aggradation

base level

correlative conformity

forced regression

lowstand systems tract

retrogradation

transgression

Clastic Movie

Two-sided Clastic and Carbonate Fill of a Sedimentary Basin

regressions are defined as either normal or forced.

normal regression: regression of the shoreline driven by sediment supply, during a time of base-level rise at the shoreline (Posamentier, & Allen, 1999; Catuneanu, 2002). The necessary condition for normal regressions to occur is that sedimentation rates must outpace the rates of base-level rise at the shoreline. In a most complete scenario, two normal regressions are expected during a full cycle of base-level changes: a lowstand normal regression following the onset of base-level rise (early stage of base-level rise), and a highstand normal regression during the late stage of base-level rise (Posamentier, & Allen, 1999; Catuneanu, 2002). Normal regressive deposits display a combination of progradational and aggradational depositional trends (Posamentier, & Allen, 1999; Catuneanu, 2002).

forced regression: regression of the shoreline driven by base-level fall. Forced regressive deposits display diagnostic progradational and downstepping stacking patterns (Posamentier, & Allen, 1999; Catuneanu, 2002).

A seaward movement of the shoreline indicated by seaward migration of the littoral facies (Mitchum, 1977).

 

References
Catuneanu, Octavian (2002), Sequence stratigraphy of clastic systems: concepts, merits, and pitfalls Journal of African Earth Sciences, Volume 35, Issue 1, Pages 1-43
Mitchum Jr., R. M., (1977), Seismic stratigraphy and Global Changes of Sea Level: Part 11. Glossary of Terms used in Seismic stratigraphy: Section 2. Application of Seismic Reflection Configuration to Stratigraphic Interpretation, Memoir 26 Pages 205 - 212.
Posamentier, H.W., Allen, G.P., 1999. Siliciclastic sequence stratigraphy: concepts and applications.
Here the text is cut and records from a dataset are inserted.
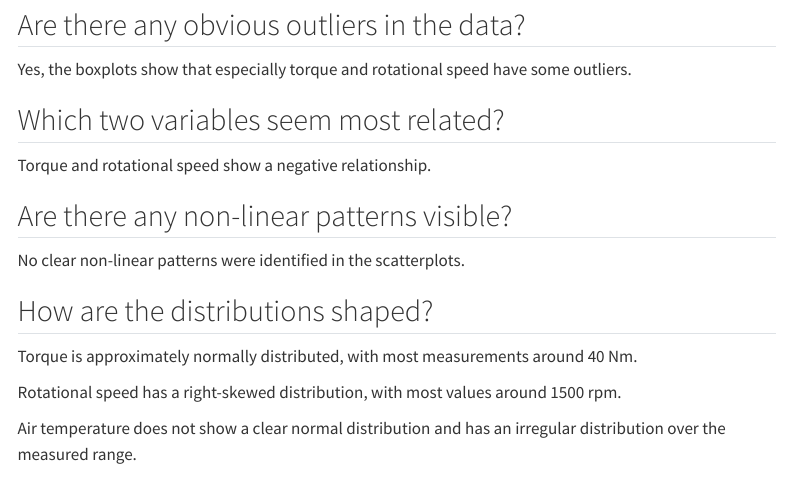
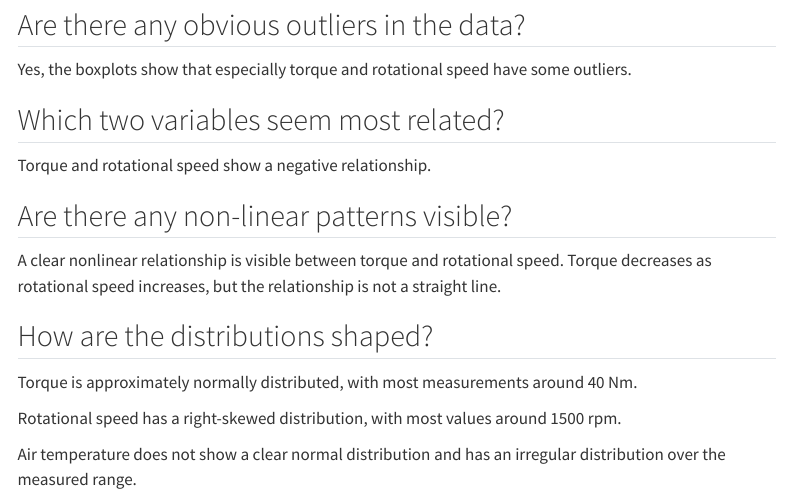
Before and after one commit to Dabro65/Industrial_Datascience, a Quarto document (Tasks/10 Self study - Session 1/Exercise_10.4.qmd): the page in a window 1100 px wide, from 2050 px down. Rendered offline with R 4.5, knitr and Pandoc in place of Quarto, with nearby package versions; some code elsewhere in the file could not run offline; menus at the side of the page are left out.

Commit message:
Fix rendering issues

```diff
--- a/Tasks/10 Self study - Session 1/Exercise_10.4.qmd
+++ b/Tasks/10 Self study - Session 1/Exercise_10.4.qmd
@@ -232,7 +232,8 @@ Torque and rotational speed show a negative relationship.
 
 ## Are there any non-linear patterns visible?
 
-No clear non-linear patterns were identified in the scatterplots.
+A clear nonlinear relationship is visible between torque and rotational speed. Torque
+decreases as rotational speed increases, but the relationship is not a straight line.
 
 ## How are the distributions shaped?
 
```
Also changed, not shown: Tasks/10 Self study - Session 1/Exercise_10.3.html, Tasks/10 Self study - Session 1/Exercise_10.3.pdf, Tasks/10 Self study - Session 1/Exercise_10.4.html, Tasks/10 Self study - Session 1/Exercise_10.4.pdf, Tasks/10 Self study - Session 1/Exercise_10.4_files/figure-html/cell-10-output-1.png, Tasks/10 Self study - Session 1/Exercise_10.4_files/figure-html/cell-9-output-1.png, Tasks/10 Self study - Session 1/Exercise_10.4.qmd (3 more changed lines), 14 other files.
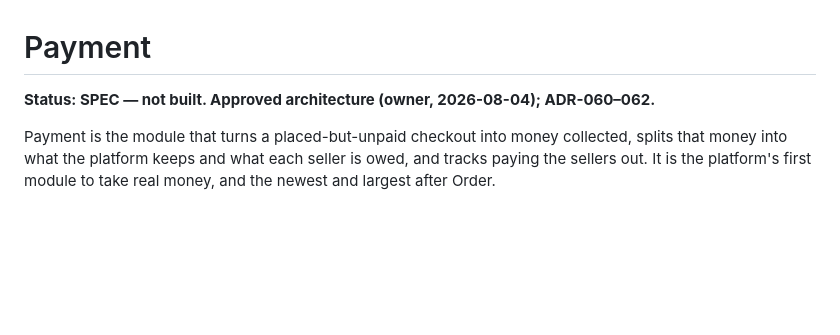
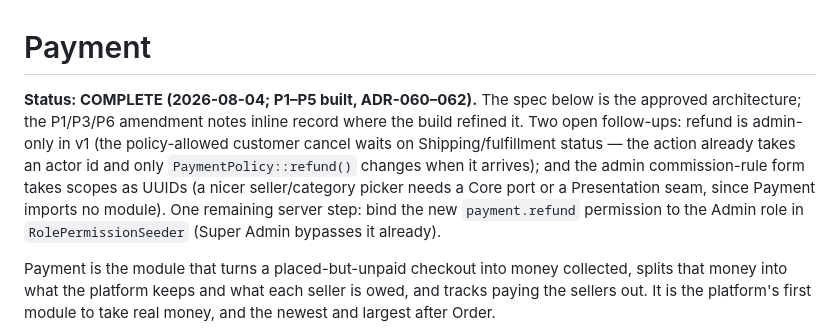
Before and after one commit to abdullahcetin07/marketplace, a Markdown page: docs/modules/Payment.md, the part around the change. GitHub-like rendering; blank space fills up the shorter version.

Commit message:
docs(payment): mark Payment COMPLETE (P1-P5); note the two follow-ups
Co-Authored-By: Claude Opus 4.8 <noreply@anthropic.com>

```diff
--- a/docs/modules/Payment.md
+++ b/docs/modules/Payment.md
@@ -1,6 +1,14 @@
 # Payment
 
-**Status: SPEC — not built. Approved architecture (owner, 2026-08-04); ADR-060–062.**
+**Status: COMPLETE (2026-08-04; P1–P5 built, ADR-060–062).** The spec below is the
+approved architecture; the P1/P3/P6 amendment notes inline record where the build
+refined it. Two open follow-ups: refund is admin-only in v1 (the policy-allowed
+customer cancel waits on Shipping/fulfillment status — the action already takes an
+actor id and only `PaymentPolicy::refund()` changes when it arrives); and the admin
+commission-rule form takes scopes as UUIDs (a nicer seller/category picker needs a
+Core port or a Presentation seam, since Payment imports no module). One remaining
+server step: bind the new `payment.refund` permission to the Admin role in
+`RolePermissionSeeder` (Super Admin bypasses it already).
 
 Payment is the module that turns a placed-but-unpaid checkout into money collected,
 splits that money into what the platform keeps and what each seller is owed, and
```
SEPM Concepts in Sedimentology and Paleontology no. 7, 210 p